Recording individual levels of activity of group-housed broilers

News

Recording individual levels of activity of group-housed broilers

Published on
October 28, 2019

The activity level of group-housed broilers decreases as birds grow older. That is one of the conclusions of a study where an ultra-wideband tracking system (UWB) was implemented and validated by Wageningen University & Research (WUR).

Individual birds were fitted with ultra-wideband (UWB) tags on their back, while four receivers in the environment could receive signals from these tags.
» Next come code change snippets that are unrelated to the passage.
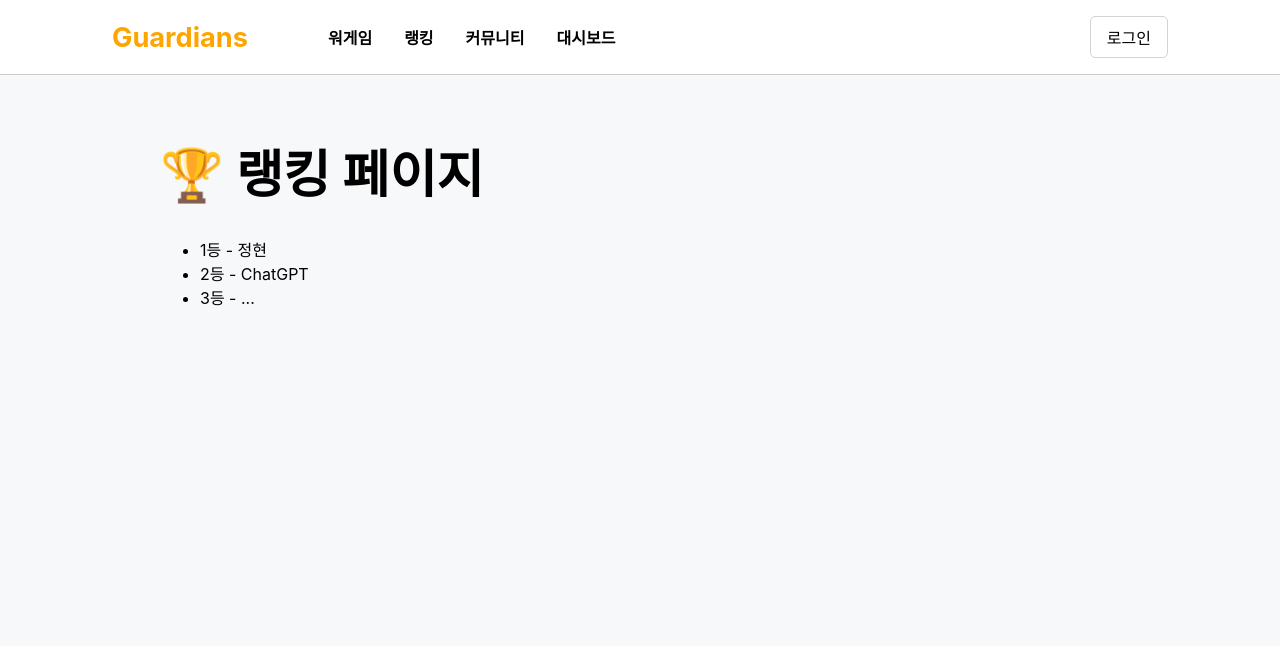
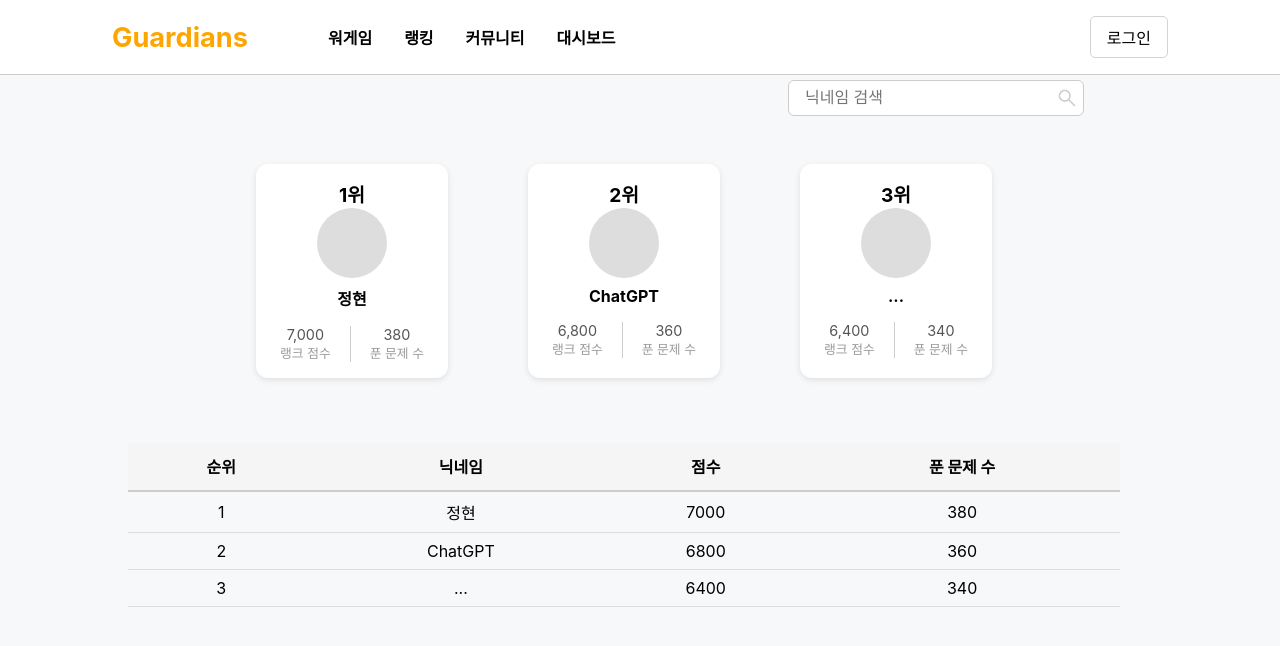
Before and after one commit to BeeGuardians/Guardians-frontend, a React (Vite) app in the folder guardians/: page /ranking in a window 1280 px wide. Shown: the top 646 px of the page. Built offline with nearby package versions, Linux system fonts and the light colour scheme; a web font is replaced by a local one.

Commit message:
feat : add ranking UI

```diff
--- a/guardians/src/pages/Ranking.tsx
+++ b/guardians/src/pages/Ranking.tsx
@@ -1,12 +1,40 @@
+import SearchBar from "./RankingPage/SearchBar";
+import RankCard from "./RankingPage/RankCard";
+import RankingTable from "./RankingPage/RankingTable";
+
+const dummyTop3 = [
+    { rank: 1, nickname: "정현", score: 7000, solvedCount: 380 },
+    { rank: 2, nickname: "ChatGPT", score: 6800, solvedCount: 360 },
+    { rank: 3, nickname: "...", score: 6400, solvedCount: 340 },
+];
+
+const dummyOthers = [
+    { rank: 1, nickname: "정현", score: 7000, solvedCount: 380 },
+    { rank: 2, nickname: "ChatGPT", score: 6800, solvedCount: 360 },
+    { rank: 3, nickname: "...", score: 6400, solvedCount: 340 },
+];
+
 function Ranking() {
     return (
-        <div style={{ padding: "2rem" }}>
-            <h1 style={{ color: "black" }}>🏆 랭킹 페이지</h1>
-            <ul>
-                <li>1등 - 정현</li>
-                <li>2등 - ChatGPT</li>
-                <li>3등 - ...</li>
-            </ul>
+        //헤더랑 여백설정
+        <div style={{ margin:0, padding: 0}}>
+
+            {/* 검색창 오른쪽 정렬 */}
+            <div style={{ display: "flex", justifyContent: "flex-end", marginBottom: "3rem", marginRight: "12rem"}}>
+                <SearchBar />
+            </div>
+
+            {/* 상위 3개 카드 중앙 정렬 */}
+            <div style={{ display: "flex", justifyContent: "center", gap: "5rem", marginBottom: "2rem",marginRight: "10rem" }}>
+                {dummyTop3.map((user) => (
+                    <RankCard key={user.rank} {...user} />
+                ))}
+            </div>
+
+            {/* 하위 순위 테이블 */}
+            <div style={{ display: "flex", justifyContent: "center", gap: "5rem", marginBottom: "2rem",marginRight: "10rem" }}>
+                <RankingTable data={dummyOthers} />
+            </div>
         </div>
     );
 }
--- /dev/null
+++ b/guardians/src/pages/RankingPage/RankCard.tsx
@@ -0,0 +1,64 @@
+interface RankCardProps {
+    rank: number;
+    nickname: string;
+    score: number;
+    solvedCount: number;
+}
+
+const RankCard: React.FC<RankCardProps> = ({ rank, nickname, score, solvedCount }) => {
+    return (
+        <div
+            style={{
+                width: "160px",
+                padding: "1rem",
+                borderRadius: "12px",
+                backgroundColor: "#fff", // ✅ 배경 통일
+                textAlign: "center",
+                boxShadow: "0 2px 6px rgba(0,0,0,0.1)",
+            }}
+        >
+            <div style={{ fontSize: "1.2rem", fontWeight: "bold" }}>{rank}위</div>
+            <div
+                //원
+                style={{
+                    width: "70px",
+                    height: "70px",
+                    borderRadius: "50%",
+                    backgroundColor: "#ddd",
+                    margin: "0 auto",
+                }}
+            />
+            <p style={{ marginTop: '0.5rem', fontWeight: 'bold' }}>{nickname}</p>
+
+            <div
+                style={{
+                    display: 'flex',
+                    justifyContent: 'space-between',
+                    marginTop: '0.5rem',
+                    padding: '0 0.5rem',
+                    fontSize: '0.9rem',
+                    color: '#555',
+                }}
+            >
+                <div>
+                    <div>{score.toLocaleString()}</div>
+                    <div style={{ fontSize: '0.8rem', color: '#999' }}>랭크 점수</div>
+                </div>
+
+                <div style={{
+                    width: '1px',
+                    backgroundColor: '#ccc',
+                    margin: '0 1rem',
+                }} />
+
+
+                <div>
+                    <div>{solvedCount}</div>
+                    <div style={{ fontSize: '0.8rem', color: '#999' }}>푼 문제 수</div>
+                </div>
+            </div>
+        </div>
+    );
+}
+
+export default RankCard;
--- /dev/null
+++ b/guardians/src/pages/RankingPage/RankingTable.tsx
@@ -0,0 +1,47 @@
+interface UserRanking {
+    rank: number;
+    nickname: string;
+    score: number;
+    solvedCount: number;
+}
+
+interface RankingTableProps {
+    data: UserRanking[];
+}
+
+const RankingTable: React.FC<RankingTableProps> = ({ data }) => {
+    return (
+        <table style={{ width: "100%", borderCollapse: "collapse", marginTop: "2rem" }}>
+            <thead>
+            <tr style={{ backgroundColor: "#f5f5f5" }}>
+                <th style={thStyle}>순위</th>
+                <th style={thStyle}>닉네임</th>
+                <th style={thStyle}>점수</th>
+                <th style={thStyle}>푼 문제 수</th>
+            </tr>
+            </thead>
+            <tbody>
+            {data.map((user) => (
+                <tr key={user.rank} style={{ textAlign: "center", borderBottom: "1px solid #ddd" }}>
+                    <td style={tdStyle}>{user.rank}</td>
+                    <td style={tdStyle}>{user.nickname}</td>
+                    <td style={tdStyle}>{user.score}</td>
+                    <td style={tdStyle}>{user.solvedCount}</td>
+                </tr>
+            ))}
+            </tbody>
+        </table>
+    );
+};
+
+const thStyle = {
+    padding: "0.75rem",
+    fontWeight: "bold",
+    borderBottom: "2px solid #ccc",
+};
+
+const tdStyle = {
+    padding: "0.5rem",
+};
+
+export default RankingTable;
--- /dev/null
+++ b/guardians/src/pages/RankingPage/SearchBar.tsx
@@ -0,0 +1,34 @@
+import searchIcon from "../../assets/search.png";
+
+function SearchBar() {
+    return (
+        <div style={{ position: "relative", width: "300px" }}>
+            <input
+                type="text"
+                placeholder="닉네임 검색"
+                style={{
+                    width: "90%",
+                    padding: "0.5rem 0.5rem 0.5rem 1rem",
+                    border: "1px solid #ccc",
+                    borderRadius: "6px",
+                    fontSize: "1rem",
+                }}
+            />
+            <img
+                src={searchIcon}
+                alt="검색"
+                style={{
+                    position: "absolute",
+                    top: "50%",
+                    right: "0.75rem",
+                    transform: "translateY(-50%)",
+                    width: "18px",
+                    height: "18px",
+                    cursor: "pointer",
+                }}
+            />
+        </div>
+    );
+}
+
+export default SearchBar;
```
Also changed, not shown: guardians/src/pages/RankingPage/RankingPage.tsx (added, +23 -0 lines).
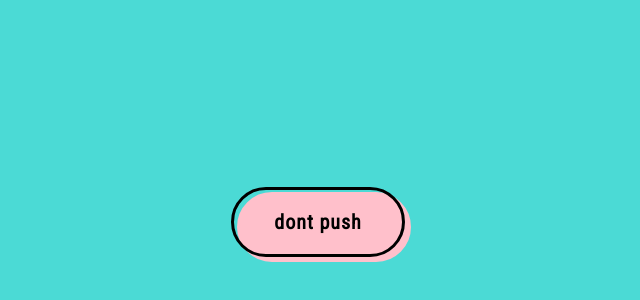
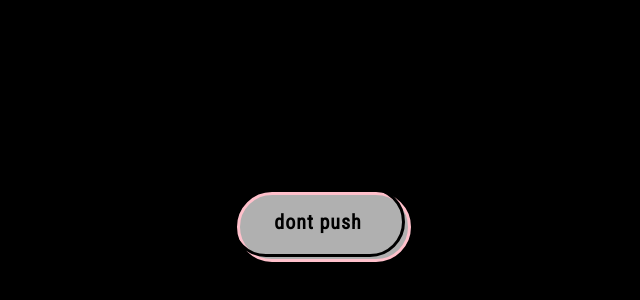
Before and after one commit to SusSasha/QA, a plain HTML site: page index.html in a window 1280 px wide. Shown: the part 178-478 px from the top of the page, without its empty margins (322-962 px from the left). Drawn offline with Linux system fonts and the light colour scheme.

Commit message:
Update style.css

```diff
--- a/css/style.css
+++ b/css/style.css
@@ -8,12 +8,12 @@ height:100%
 }
 
 body {
-background-color:#4bdad5;
+background-color:#000000;
 margin:0 auto;
 text-align:center;
 width:100%;
 font-family:'Roboto Condensed',sans-serif;
-color:#fff;
+color:#000000;
 font-weight:300;
 line-height:28px;
 font-size:19px;
@@ -52,7 +52,7 @@ position:absolute;
 left:3px;
 top:2px;
 border-radius:100em;
-background:#FFC0CB;
+background:#ffffffb0;
 z-index:-1;
 transition:.3s
 }
```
Using these signals, the position of the animals could be determined and their activity levels could be calculated based on the distances they moved over time.

In this study a moderately strong correlation was observed between the distance recorded on video and the distance recorded using the UWB tracking system. Furthermore, with the UWB tracking system an overall decrease in activity over time was detected and it was found that, on average, lightweight birds were more active compared to heavier birds.

Health, welfare and performance

Overall, when the same system settings are applied for all animals, the UWB tracking system appears well-suited for monitoring individual levels of activity in broilers. Using this system, longitudinal data on individual levels of activity can be collected, which can potentially be used as proxy for health, welfare and performance.

Broilers are often kept in large groups, which makes it difficult to identify individual birds and record their activity levels. That is why the suitability of an UWB tracking system for tracking individual levels of activity of broilers was investigated.

Two approaches

To validate the UWB system two approaches were implemented. First, a comparison of the distances moved as recorded by the UWB system and the distances recorded on video. And second, a study recording individual levels of activity of broilers and assessing group-level trends in activity over time, which could be compared to known activity trends from literature.

This was a joint WUR and Utrecht University (UU) study, in collaboration with Cobb Europe and Breed4Food, and was recently published in the scientific journal Animals.